══ Recorded data ══

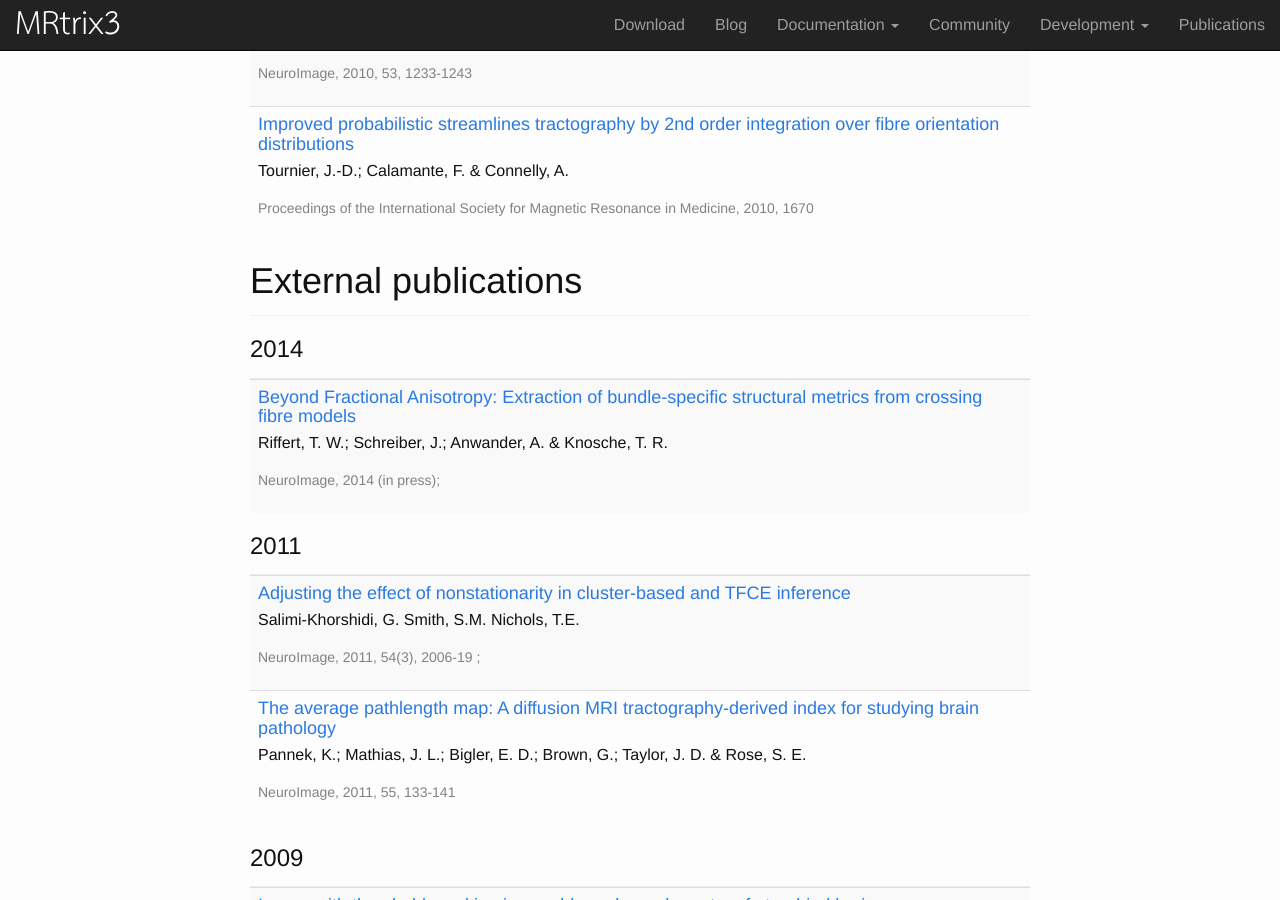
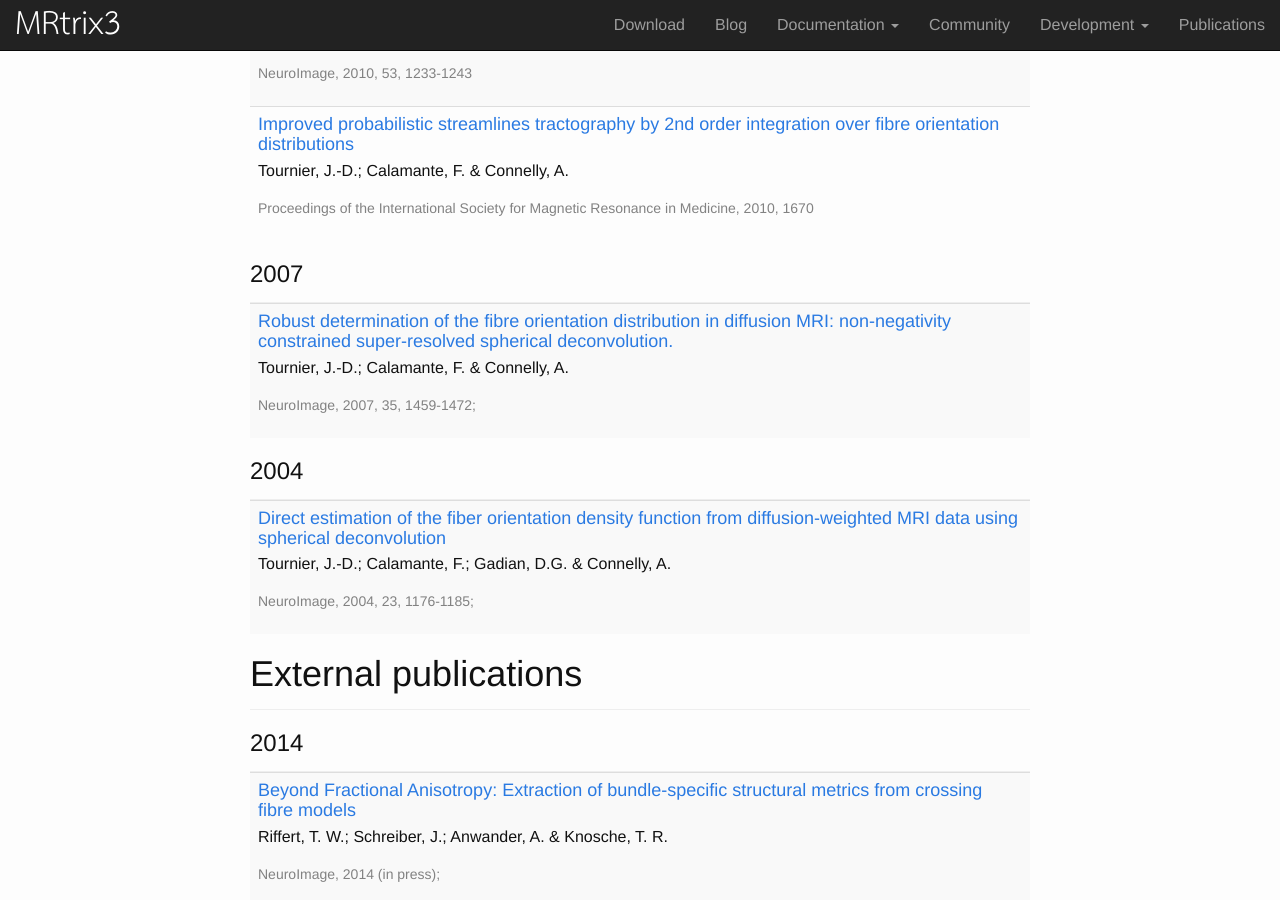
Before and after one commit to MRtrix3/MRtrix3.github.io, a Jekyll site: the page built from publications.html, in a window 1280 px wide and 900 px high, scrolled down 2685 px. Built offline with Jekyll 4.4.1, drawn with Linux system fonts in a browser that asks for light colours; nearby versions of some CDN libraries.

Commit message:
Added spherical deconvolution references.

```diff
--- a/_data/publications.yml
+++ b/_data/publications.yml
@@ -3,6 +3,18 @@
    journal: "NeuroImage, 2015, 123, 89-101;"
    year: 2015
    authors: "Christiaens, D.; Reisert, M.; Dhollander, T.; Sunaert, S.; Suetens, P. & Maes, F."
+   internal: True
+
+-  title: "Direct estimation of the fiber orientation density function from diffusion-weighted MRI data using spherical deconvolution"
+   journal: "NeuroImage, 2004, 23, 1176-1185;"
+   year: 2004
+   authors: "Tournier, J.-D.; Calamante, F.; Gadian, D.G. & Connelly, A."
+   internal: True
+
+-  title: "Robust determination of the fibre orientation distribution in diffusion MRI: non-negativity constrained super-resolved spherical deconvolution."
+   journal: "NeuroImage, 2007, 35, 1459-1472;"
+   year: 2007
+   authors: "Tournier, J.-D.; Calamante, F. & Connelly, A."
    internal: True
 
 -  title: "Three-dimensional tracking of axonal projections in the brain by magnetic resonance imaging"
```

═══
══ Recorded data ══

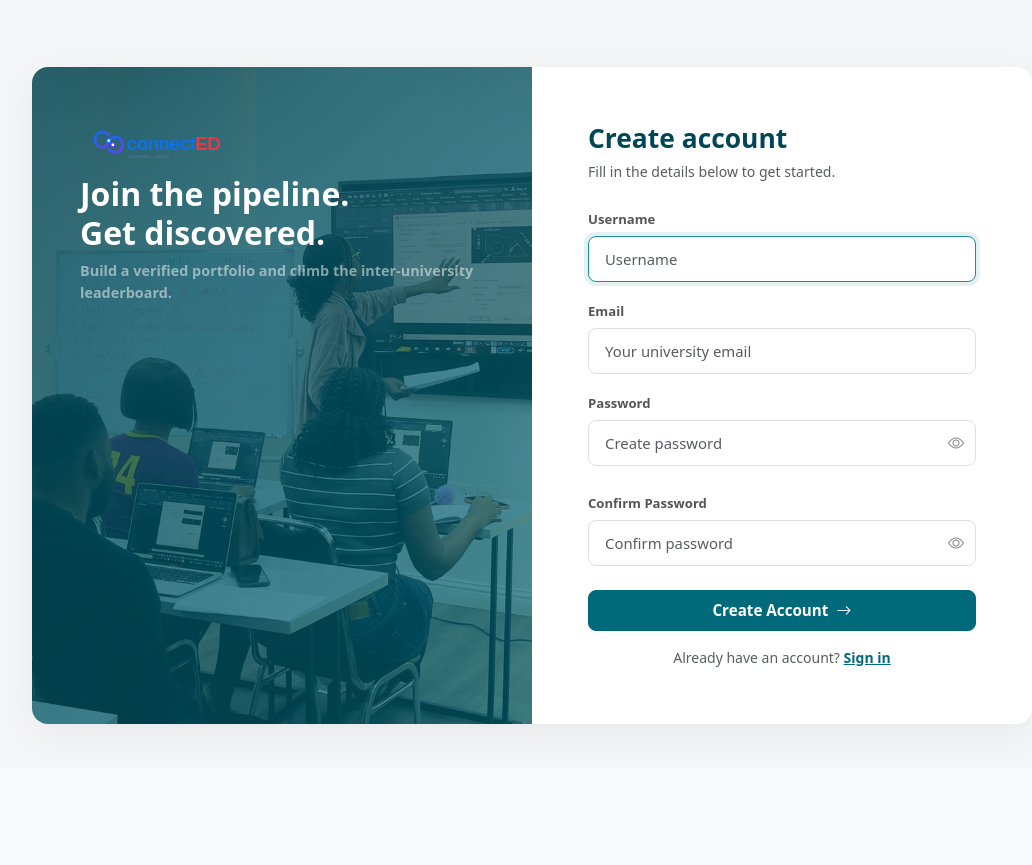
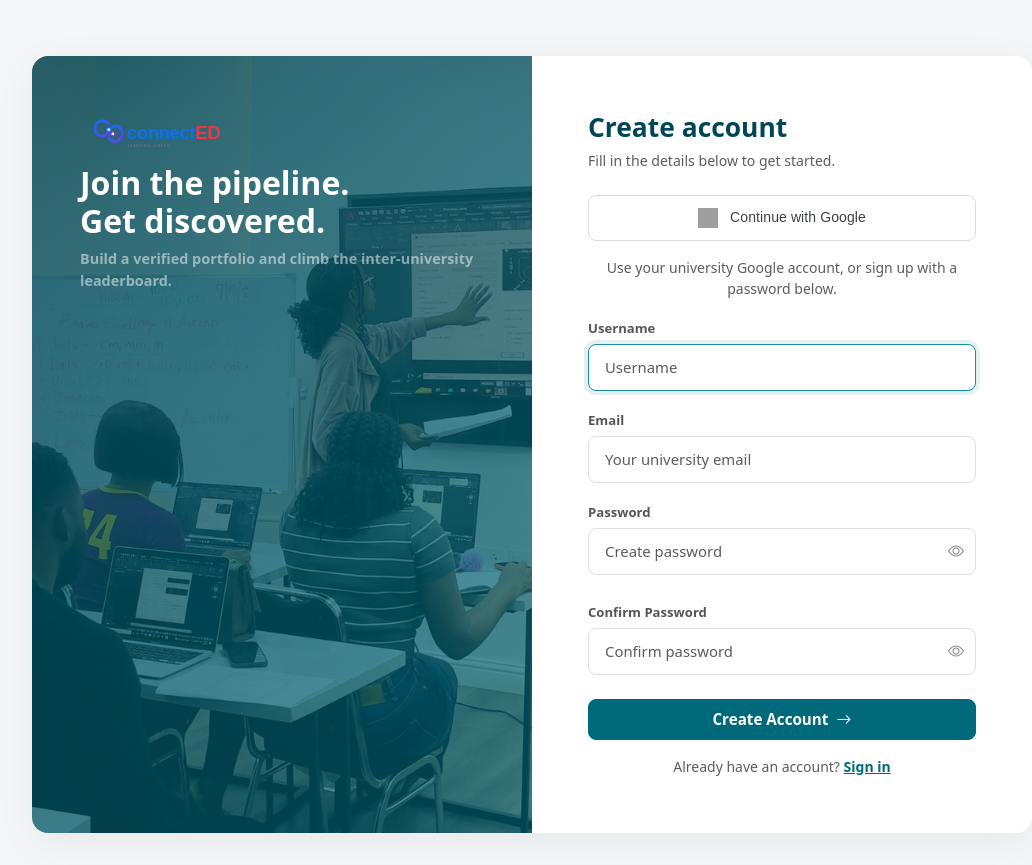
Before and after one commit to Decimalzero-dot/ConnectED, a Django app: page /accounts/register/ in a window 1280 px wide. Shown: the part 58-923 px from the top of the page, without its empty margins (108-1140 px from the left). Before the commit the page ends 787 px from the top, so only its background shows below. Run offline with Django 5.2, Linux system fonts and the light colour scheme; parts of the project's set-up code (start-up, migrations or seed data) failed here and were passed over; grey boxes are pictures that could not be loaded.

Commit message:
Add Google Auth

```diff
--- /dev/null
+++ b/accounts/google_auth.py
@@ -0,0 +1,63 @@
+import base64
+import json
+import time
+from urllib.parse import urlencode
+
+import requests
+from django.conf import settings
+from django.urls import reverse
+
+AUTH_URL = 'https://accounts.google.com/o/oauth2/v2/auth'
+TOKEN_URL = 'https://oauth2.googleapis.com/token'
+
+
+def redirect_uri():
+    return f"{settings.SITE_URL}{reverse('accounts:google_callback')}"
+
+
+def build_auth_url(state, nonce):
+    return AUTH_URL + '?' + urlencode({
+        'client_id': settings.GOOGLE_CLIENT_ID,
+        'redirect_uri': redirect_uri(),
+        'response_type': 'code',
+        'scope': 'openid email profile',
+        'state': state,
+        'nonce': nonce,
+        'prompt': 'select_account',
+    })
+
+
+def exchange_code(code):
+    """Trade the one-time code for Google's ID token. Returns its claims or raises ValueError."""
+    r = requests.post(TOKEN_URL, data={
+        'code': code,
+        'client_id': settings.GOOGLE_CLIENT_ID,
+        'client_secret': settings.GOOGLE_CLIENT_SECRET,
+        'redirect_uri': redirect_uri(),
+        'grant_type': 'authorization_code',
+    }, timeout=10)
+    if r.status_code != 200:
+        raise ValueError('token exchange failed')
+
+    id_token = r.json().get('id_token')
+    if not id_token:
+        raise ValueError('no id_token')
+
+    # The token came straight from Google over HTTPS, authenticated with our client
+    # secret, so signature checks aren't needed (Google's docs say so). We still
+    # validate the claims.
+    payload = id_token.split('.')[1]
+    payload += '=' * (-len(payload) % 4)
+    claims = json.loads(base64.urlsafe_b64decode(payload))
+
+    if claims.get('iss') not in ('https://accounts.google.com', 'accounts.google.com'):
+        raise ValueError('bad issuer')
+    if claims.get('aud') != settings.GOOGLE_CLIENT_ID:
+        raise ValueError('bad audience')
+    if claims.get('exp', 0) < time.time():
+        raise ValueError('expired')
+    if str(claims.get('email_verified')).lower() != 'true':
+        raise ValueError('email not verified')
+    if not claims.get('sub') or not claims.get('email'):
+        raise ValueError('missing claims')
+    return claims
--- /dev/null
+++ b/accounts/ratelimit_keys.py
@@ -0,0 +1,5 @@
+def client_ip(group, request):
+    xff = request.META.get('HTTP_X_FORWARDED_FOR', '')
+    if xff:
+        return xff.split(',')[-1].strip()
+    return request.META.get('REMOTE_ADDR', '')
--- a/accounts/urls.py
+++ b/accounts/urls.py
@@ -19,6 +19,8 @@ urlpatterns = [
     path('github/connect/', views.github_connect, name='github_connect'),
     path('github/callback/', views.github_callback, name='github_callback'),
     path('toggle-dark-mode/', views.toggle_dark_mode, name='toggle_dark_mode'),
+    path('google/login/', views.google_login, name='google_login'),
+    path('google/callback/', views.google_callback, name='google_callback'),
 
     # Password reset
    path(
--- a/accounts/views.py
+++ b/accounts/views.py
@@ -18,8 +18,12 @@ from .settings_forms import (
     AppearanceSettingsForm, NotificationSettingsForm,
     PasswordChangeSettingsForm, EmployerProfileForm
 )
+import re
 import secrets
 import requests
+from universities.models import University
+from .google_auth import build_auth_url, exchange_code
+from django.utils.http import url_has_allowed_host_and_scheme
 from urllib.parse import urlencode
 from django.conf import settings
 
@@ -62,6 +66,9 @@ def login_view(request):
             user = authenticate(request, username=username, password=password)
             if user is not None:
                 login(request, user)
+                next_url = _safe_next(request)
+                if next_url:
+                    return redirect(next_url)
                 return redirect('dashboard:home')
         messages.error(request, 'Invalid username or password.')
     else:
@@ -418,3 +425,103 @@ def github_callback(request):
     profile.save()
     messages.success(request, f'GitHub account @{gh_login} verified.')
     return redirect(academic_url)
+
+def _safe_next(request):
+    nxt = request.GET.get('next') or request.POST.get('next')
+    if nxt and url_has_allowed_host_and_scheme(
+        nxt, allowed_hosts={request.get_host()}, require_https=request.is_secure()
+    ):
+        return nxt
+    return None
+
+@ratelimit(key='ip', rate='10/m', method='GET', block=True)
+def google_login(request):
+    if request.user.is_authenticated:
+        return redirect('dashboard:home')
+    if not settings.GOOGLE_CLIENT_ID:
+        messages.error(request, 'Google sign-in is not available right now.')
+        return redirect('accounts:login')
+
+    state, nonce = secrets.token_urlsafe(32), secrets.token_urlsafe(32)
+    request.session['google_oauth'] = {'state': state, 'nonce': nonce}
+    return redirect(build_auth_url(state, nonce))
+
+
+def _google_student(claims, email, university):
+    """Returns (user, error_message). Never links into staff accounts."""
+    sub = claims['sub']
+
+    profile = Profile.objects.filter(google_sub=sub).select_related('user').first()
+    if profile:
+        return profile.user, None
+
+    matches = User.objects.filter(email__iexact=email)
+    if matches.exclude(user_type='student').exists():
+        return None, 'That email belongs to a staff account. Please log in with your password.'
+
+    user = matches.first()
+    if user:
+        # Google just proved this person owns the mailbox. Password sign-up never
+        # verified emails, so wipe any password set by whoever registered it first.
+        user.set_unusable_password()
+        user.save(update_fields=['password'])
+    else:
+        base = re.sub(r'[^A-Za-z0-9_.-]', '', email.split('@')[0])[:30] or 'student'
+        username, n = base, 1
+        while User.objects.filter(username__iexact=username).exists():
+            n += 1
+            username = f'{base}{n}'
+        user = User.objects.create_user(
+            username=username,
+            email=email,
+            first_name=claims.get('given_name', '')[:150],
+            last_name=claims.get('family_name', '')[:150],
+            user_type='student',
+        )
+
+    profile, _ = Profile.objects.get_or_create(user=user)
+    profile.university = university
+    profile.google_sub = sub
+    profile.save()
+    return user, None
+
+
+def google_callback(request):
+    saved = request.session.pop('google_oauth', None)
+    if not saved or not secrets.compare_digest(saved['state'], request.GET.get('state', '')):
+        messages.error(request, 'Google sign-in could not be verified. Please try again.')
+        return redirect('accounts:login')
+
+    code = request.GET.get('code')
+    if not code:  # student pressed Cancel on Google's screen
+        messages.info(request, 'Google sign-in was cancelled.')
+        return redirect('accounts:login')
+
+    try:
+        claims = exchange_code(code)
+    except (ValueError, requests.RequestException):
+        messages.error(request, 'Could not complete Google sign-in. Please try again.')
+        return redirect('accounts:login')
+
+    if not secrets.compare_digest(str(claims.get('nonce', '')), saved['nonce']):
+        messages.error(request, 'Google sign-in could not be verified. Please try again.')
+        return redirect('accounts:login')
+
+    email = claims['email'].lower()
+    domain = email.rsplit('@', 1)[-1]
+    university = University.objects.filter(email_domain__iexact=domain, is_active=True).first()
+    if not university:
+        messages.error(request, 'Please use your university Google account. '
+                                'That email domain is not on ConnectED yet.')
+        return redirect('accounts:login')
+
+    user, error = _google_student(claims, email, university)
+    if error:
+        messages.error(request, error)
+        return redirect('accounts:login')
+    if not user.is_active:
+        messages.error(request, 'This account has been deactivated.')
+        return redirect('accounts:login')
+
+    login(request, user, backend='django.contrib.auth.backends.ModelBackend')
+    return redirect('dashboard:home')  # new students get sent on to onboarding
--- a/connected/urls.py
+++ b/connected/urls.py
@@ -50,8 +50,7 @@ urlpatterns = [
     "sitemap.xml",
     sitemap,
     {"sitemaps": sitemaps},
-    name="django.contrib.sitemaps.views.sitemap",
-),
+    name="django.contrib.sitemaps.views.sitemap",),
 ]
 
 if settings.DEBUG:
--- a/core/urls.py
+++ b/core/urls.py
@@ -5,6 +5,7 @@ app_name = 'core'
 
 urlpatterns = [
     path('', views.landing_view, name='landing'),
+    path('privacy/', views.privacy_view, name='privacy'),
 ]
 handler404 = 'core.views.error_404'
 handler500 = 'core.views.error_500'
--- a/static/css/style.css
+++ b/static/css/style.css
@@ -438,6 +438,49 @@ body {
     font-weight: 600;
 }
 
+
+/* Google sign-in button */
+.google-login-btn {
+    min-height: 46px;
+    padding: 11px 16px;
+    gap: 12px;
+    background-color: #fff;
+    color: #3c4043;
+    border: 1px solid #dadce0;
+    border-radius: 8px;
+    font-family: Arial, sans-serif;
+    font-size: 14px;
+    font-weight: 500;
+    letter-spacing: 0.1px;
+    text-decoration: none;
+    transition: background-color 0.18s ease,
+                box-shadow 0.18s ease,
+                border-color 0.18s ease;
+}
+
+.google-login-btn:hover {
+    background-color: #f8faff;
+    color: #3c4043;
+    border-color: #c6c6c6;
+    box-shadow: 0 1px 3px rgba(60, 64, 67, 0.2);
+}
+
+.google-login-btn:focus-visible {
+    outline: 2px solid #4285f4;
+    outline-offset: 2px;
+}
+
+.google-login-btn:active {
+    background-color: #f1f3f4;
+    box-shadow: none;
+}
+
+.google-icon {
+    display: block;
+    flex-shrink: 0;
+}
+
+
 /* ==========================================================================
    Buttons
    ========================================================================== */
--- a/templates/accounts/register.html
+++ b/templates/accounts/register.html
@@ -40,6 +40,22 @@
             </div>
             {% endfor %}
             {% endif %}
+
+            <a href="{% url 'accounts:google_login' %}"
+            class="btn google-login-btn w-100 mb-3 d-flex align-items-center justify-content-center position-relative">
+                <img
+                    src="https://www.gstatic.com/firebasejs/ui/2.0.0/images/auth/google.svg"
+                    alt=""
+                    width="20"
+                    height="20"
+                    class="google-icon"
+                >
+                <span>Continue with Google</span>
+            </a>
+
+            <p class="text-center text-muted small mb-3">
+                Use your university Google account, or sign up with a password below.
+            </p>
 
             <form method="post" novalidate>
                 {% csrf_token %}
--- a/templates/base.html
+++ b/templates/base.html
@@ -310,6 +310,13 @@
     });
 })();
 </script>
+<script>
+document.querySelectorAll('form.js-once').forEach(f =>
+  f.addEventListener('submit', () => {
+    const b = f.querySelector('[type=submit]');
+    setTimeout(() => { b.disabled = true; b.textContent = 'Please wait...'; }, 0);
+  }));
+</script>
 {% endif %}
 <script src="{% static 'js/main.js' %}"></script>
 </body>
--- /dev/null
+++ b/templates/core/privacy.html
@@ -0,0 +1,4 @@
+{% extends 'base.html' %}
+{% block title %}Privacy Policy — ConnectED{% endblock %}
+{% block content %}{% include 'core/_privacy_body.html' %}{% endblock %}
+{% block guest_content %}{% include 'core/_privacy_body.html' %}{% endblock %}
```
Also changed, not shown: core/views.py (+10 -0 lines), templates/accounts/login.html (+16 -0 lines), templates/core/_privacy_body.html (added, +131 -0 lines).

═══

If a line of the records contains the word "ValueError", count it; give only the total.

§ **Solution for this problem**
9